The Arctic Circle is the northernmost part of the world and home to the North Pole. You may be surprised to know that this area actually includes parts of countries like Russia, Greenland, Norway, Sweden and even The United States!
But what is life like in the Arctic for the people and animals who live there? My preschooler and I were on a mission with Junior Explorers to find out.
Junior Explorers teaches kids all about the different ecosystems and the animals who inhabit it thru monthly missions delivered right to your door. This months mission: The Arctic Biome.
Our mission packet contained collectable cards, figurines, stickers and even postcards to teach us all sorts of interesting facts about the Arctic Tundra Biome.
5 Facts About Life In The Arctic Habitat
- Temperatures reach 10 degrees celsius in summer and -50 degrees celsius in winters.
- Humans have been living in the Arctic for more than 40,000 years including the Inuit, Sami, Nenets, Khanty, Evenki and Chukchi.
- The North Pole really is the top of the world. If you’re standing at the North Pole, every direction you look is south.
- No trees can grow in the Arctic but it’s home to more than 400 flowers and 17,000 plants.
- Spring and Summer are short lasting only between 50-60 days.
10 Facts About The Animals Who Live In The Arctic Biome
The Arctic is the natural habitat of many animals including Lemming, Snowy Owl, Walrus, Arctic Fox and Polar Bear.
- The Polar Bear is the largest land carnivore and can smell food up to 20 miles. Despite it’s size, this athletic animal swims 6mph and can swim up to 30 miles at a time.
- The Artic Wolf can live up to 10 years and weighs 75-120 lbs. It has a top speed of 46 mph and lives in total darkness for 2-5 months a year.
- The Arctic Wolf actually grows a second layer of fur while the Arctic Fox has fur that changes color with the seasons.
- The Ringed Seal can swim even faster than a polar bear at 16 mph and is the smallest of seal species weighing in at 110-150 lbs and growing up to 4.5 ft in length.
- Snowy Owls can fly at speeds of up to 30mph. To sustain nourishment they dine on Lemmings. In fact, a single Snowy Owl eats about 1,600 Lemmings at year!
- Because there are no trees in the Arctic, the Snowy Owl (also known as the Arctic Owl or Great White Owl) builds it’s nest on the ground.
- Beluga Whales hold the title of world’s only white whale and are called “Sea Canaries” because of their loud sound.
- The Beluga Whale weighs up to 3307 lbs and grows to be 9.8-15.1 feet long.
- The Arctic Fox has the thickest fur among Arctic Animals and as such it can endure temperatures as low as 45.5 degrees celsius.

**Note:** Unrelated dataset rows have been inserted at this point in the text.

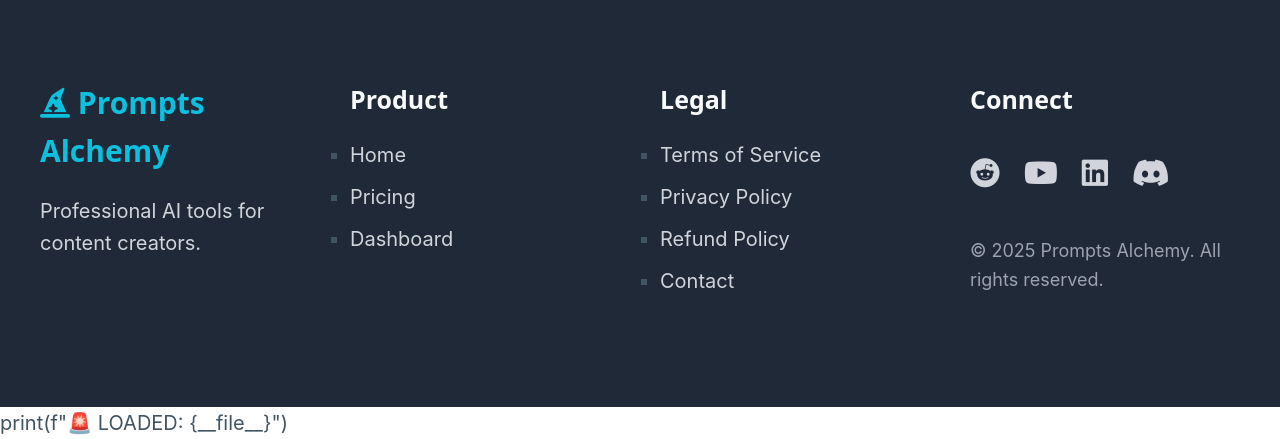
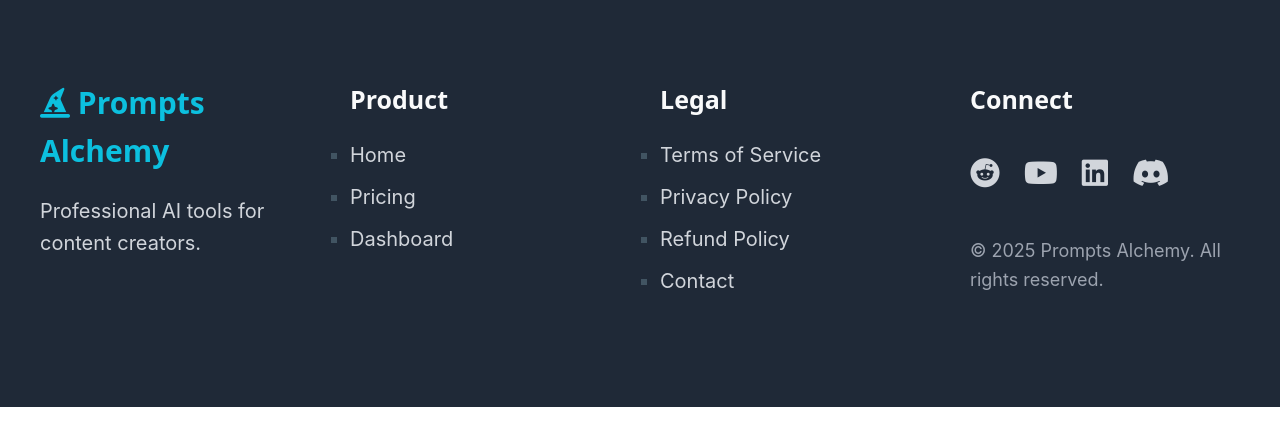
Before and after one commit to lucsetzer/prompts-alchemy-v7, a FastAPI app: page / in a window 1280 px wide. Shown: the part 4945-5384 px from the top of the page. After the commit the page ends 5352 px from the top, so only its background shows below. Run offline with FastAPI, Linux system fonts and the light colour scheme.

Commit message:
Remove debug print statement
Removed debug print statement from frontpage.html

```diff
--- a/dashboard/templates/frontpage.html
+++ b/dashboard/templates/frontpage.html
@@ -458,7 +458,7 @@
         </div>
     </div>
 
-print(f"🚨 LOADED: {__file__}")
+
 
     <script>
         // Modal functions
```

- Some animals, like the Arctic Fox, use their dense fur to keep warm while others, like the Walrus, have a thick layer of blubber to keep them warm.
The mission continues online with Kia and Kyle, two explorers that lead kids across the globe to the Arctic where we navigate a series of obstacles, games and fun quizzes.
But the best part of Junior Explorers is that it allows kids to contribute to conservancy as they earn points that get converted to dollars at the end of every mission.
Kids can even choose which nonprofits, such as World Wildlife Fund and the Nature Conservancy, receive their donation.
We received a trial of Junior Explorers to facilitate this article, all opinions are my own.